Do you ever wonder if, in the face of danger, you would risk yourself to save someone in dire need, or flee the scene, or stand there in gape-mouthed befuddlement?
I'm not asking just because of the recent 10-year anniversary of the 9/11 terrorist attacks I'm also asking because earlier this week a group of strangers on a street in Logan, Utah, were videoed coming together to help save a man despite some risk to themselves.
After a motorcycle and car crashed on the street, the motorcycle started on fire. The video, taken from inside a nearby office building, starts here.
As the blaze spread to the engine compartment of the car, a construction worker ran over to look under the car's front end and saw that the motorcyclist was trapped underneath. Pretty quickly another construction worker and a few bystanders came together to try lifting the car off of what they figured was a dead motorcyclist.
The five people barely budged the car, so one of the women helping laid down on the pavement to look at the motorcyclist, and once she announced that the man was alive more bystanders rushed in to help. With about a dozen people lifting and pushing, the car was tipped up and the motorcyclist dragged out to safety. Go ahead and clap now.
Also caught on camera was one poor schlep in a suit and tie standing around, getting in people's way and not helping one lick of a bit to lift the car or drag the guy out — or even count one-two-three, heave-ho. At one point, however, he did take a break to lean on the car's trunk lid. Thanks for that, man.
The evil voice in my head hopes the suit went to work and bragged about helping save some guy's life, then had to suffer harassment once the video hit the news fan.
But realistically, I understand that some people just aren't good in emergencies, and we can't fault him for it. In fact, we should be thankful he was sporting a business suit rather than a law enforcement, military or fireman uniform at the moment he discovered he was not cut out to wear a cape and save the day.
Still, the question is out there: What kind of person are you?
Me? Honestly, I don't think I'm a "run toward the burning fireball of the World Trade Center in hopes of saving a few people before it collapses" kind of hero, but I like to think I'm a "lend my strong back to tip a car off a guy" kinda chick. I'm OK with that.
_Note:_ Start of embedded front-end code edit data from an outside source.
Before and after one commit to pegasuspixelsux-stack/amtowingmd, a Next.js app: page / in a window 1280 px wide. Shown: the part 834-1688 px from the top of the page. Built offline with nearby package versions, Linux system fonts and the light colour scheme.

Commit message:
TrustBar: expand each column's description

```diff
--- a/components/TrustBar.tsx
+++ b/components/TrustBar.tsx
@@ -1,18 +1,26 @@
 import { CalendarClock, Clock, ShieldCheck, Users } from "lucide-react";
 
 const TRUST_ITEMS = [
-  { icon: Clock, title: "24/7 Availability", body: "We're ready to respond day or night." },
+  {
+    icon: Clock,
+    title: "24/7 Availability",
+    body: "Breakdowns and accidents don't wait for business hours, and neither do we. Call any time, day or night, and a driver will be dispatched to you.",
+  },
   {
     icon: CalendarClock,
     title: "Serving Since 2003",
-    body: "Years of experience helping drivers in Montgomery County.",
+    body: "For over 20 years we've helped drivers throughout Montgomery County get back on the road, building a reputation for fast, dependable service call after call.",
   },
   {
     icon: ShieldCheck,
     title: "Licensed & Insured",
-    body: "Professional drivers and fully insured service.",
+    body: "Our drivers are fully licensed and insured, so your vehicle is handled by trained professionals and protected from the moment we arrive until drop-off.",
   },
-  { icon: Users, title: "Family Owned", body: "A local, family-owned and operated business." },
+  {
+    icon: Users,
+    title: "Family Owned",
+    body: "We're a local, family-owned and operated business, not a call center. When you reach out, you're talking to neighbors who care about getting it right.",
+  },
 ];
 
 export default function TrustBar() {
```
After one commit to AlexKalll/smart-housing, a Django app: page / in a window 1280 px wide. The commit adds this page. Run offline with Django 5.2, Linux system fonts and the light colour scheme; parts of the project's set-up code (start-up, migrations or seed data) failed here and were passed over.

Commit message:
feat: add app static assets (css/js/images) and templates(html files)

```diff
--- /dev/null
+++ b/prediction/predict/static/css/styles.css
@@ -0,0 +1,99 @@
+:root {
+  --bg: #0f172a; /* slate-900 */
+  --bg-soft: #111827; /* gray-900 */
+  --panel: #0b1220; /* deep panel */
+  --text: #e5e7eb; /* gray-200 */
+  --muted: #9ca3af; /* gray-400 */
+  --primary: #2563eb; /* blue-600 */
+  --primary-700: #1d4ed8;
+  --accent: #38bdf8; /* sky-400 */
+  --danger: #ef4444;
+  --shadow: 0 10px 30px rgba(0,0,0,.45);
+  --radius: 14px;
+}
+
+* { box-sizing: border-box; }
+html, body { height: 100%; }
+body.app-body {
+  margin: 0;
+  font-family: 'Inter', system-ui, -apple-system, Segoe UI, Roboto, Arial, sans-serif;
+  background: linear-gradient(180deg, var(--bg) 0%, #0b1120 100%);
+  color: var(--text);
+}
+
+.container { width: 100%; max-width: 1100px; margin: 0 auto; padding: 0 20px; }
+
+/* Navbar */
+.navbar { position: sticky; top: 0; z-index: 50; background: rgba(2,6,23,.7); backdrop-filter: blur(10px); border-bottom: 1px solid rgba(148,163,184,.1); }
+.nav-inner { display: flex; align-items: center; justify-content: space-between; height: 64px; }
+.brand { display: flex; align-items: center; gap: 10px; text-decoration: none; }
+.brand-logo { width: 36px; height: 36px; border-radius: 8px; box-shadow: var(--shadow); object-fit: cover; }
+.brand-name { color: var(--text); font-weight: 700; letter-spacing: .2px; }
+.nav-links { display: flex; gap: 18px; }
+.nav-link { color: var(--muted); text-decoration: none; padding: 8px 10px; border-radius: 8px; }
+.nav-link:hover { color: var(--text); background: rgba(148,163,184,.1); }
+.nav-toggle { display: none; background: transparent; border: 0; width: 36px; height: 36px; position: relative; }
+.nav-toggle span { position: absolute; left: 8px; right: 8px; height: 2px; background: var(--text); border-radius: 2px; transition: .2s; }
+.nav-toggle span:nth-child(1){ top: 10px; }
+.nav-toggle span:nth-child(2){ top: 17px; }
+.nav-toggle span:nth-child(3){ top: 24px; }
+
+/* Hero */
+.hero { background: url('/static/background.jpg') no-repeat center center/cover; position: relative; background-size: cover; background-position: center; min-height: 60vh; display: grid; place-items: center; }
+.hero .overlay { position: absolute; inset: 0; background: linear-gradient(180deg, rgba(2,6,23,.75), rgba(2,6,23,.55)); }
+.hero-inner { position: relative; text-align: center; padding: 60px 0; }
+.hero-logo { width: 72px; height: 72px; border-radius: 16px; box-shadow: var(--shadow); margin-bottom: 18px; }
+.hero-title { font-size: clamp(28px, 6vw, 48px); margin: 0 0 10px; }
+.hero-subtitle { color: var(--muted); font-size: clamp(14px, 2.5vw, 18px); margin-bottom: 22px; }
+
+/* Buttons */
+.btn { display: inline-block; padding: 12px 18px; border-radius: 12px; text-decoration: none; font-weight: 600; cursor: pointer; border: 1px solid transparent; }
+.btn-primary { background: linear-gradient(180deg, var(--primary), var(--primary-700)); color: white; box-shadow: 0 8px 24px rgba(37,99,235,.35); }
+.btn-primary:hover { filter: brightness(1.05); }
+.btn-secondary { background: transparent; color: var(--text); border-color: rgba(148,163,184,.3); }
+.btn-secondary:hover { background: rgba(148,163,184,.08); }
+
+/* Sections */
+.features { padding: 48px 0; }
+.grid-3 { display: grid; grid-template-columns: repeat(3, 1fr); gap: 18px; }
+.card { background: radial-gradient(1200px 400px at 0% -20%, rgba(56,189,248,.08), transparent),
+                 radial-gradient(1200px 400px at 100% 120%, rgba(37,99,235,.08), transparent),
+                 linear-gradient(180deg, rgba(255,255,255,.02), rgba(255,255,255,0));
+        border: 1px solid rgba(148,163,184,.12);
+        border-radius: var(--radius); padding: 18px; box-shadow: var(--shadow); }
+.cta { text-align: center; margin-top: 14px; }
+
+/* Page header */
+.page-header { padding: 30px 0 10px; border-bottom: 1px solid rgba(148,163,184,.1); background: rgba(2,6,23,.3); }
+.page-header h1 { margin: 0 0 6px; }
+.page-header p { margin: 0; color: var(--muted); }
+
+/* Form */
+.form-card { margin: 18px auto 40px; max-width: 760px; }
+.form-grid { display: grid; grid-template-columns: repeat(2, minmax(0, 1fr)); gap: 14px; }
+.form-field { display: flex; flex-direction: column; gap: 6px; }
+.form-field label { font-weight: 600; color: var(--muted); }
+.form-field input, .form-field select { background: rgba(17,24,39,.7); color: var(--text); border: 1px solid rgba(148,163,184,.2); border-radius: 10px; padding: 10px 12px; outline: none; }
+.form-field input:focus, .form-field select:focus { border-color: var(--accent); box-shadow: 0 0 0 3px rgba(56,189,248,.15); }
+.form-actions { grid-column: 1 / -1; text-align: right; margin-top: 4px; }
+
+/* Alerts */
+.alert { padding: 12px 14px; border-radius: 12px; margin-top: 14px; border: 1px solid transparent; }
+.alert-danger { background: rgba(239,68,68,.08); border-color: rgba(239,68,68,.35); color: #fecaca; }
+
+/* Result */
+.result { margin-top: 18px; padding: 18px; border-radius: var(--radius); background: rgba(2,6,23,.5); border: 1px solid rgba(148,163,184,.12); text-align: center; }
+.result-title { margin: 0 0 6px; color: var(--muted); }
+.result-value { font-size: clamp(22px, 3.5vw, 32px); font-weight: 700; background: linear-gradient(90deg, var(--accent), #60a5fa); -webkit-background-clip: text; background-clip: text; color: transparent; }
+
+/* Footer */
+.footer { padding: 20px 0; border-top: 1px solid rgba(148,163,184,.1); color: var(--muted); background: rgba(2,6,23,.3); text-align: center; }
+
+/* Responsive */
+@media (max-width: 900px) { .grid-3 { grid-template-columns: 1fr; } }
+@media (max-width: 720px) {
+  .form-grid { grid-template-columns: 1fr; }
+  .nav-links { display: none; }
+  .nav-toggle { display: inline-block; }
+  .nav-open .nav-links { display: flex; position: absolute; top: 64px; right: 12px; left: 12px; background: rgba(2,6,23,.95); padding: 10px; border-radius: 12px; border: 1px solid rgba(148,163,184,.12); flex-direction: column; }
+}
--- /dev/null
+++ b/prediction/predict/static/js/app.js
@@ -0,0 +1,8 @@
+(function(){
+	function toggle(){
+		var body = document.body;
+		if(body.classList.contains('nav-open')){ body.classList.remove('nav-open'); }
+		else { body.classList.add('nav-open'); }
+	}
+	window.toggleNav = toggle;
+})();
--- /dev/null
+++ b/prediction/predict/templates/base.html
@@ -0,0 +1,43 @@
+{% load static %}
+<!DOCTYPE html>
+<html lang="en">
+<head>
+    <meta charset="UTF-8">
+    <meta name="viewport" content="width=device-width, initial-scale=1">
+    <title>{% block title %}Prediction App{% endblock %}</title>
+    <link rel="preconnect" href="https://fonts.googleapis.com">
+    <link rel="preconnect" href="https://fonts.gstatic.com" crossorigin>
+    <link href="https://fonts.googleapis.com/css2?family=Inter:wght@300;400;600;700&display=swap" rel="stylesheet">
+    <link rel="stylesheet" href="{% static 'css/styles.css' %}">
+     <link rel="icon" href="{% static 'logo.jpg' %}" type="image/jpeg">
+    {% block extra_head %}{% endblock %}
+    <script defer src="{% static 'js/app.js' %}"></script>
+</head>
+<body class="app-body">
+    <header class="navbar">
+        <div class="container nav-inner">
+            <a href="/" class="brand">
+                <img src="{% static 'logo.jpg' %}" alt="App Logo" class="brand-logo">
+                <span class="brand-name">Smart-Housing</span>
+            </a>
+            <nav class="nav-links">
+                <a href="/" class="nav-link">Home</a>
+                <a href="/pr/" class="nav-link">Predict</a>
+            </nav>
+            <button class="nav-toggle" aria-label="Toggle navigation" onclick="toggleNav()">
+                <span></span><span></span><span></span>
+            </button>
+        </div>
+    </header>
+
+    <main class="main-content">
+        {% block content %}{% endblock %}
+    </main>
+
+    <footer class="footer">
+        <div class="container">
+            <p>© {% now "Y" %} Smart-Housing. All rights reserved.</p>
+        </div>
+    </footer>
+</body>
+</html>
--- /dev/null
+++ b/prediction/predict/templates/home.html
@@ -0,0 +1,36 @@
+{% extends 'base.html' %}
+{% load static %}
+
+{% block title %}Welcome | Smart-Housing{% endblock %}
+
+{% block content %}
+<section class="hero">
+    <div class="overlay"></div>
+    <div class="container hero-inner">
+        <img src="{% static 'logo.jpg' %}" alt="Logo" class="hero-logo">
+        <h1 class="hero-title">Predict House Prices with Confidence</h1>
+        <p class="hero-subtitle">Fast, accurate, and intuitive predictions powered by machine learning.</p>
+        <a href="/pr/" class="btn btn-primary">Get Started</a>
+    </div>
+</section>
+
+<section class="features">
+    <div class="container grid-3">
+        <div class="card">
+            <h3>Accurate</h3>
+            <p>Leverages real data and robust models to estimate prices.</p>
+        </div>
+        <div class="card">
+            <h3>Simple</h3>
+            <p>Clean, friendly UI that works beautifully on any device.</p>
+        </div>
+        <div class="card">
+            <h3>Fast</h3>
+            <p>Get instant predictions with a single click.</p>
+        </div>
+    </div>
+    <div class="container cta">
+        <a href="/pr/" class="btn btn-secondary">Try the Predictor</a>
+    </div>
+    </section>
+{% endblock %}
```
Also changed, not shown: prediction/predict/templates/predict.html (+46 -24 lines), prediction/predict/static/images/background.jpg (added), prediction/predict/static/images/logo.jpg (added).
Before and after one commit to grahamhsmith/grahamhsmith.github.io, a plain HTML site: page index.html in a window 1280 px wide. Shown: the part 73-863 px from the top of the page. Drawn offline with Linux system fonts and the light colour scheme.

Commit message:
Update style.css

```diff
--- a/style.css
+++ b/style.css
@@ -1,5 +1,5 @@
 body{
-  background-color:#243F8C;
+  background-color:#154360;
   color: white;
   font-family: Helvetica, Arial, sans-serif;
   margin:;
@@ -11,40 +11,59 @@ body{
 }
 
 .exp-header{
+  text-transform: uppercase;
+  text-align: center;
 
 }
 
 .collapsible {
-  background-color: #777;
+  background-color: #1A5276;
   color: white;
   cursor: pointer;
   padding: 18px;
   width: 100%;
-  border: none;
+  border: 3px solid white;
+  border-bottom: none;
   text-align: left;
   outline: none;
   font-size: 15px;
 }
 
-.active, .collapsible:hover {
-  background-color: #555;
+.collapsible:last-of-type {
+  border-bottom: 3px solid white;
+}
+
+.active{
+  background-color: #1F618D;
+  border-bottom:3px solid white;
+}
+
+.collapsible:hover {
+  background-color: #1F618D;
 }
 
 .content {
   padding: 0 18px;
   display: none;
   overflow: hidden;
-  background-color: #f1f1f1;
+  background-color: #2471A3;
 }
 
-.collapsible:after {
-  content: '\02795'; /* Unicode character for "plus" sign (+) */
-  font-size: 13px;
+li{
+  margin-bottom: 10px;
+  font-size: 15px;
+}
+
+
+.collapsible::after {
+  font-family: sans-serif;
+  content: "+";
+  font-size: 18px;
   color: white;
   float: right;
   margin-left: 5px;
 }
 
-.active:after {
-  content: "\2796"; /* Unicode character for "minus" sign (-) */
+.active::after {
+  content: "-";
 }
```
I'm not in uniform or a cape.
This, though, is my fear: I will come to someone's aid, but bungle the job.
I'm not talking about putting the tourniquet on the wrong arm kind of bumbling. I'm talking about helping to tip the car off the guy, but unthinkingly pushing on the window instead of the frame, breaking the glass, cutting open a major artery and requiring more immediate medical attention than the squished guy left sprawled like a starfish on the pavement after being drug backward from under a car.
Or slipping and falling under the car just as it's dropped back down, but the group of helpful strangers is too exhausted to lift it a second time and none of the gape-mouthed lookie-Lou's are willing to step in. I'm left floundering around on the pavement, cussing and spitting on the flames to keep them away from my trapped leg.
My even-bigger fear? My bumbling will be caught on a video that goes viral on the Internet with over 10 million views, plus coverage on every major TV network. And some website called RescueFail.com will play the video backward — making it look like I kick the car off myself and stand to help tip the car up so we can slide the motorcyclist back under it — doesn't really help my cause.
(Don't even mention the late night talk show jokes at http://viewnorth40.wordpress.com.)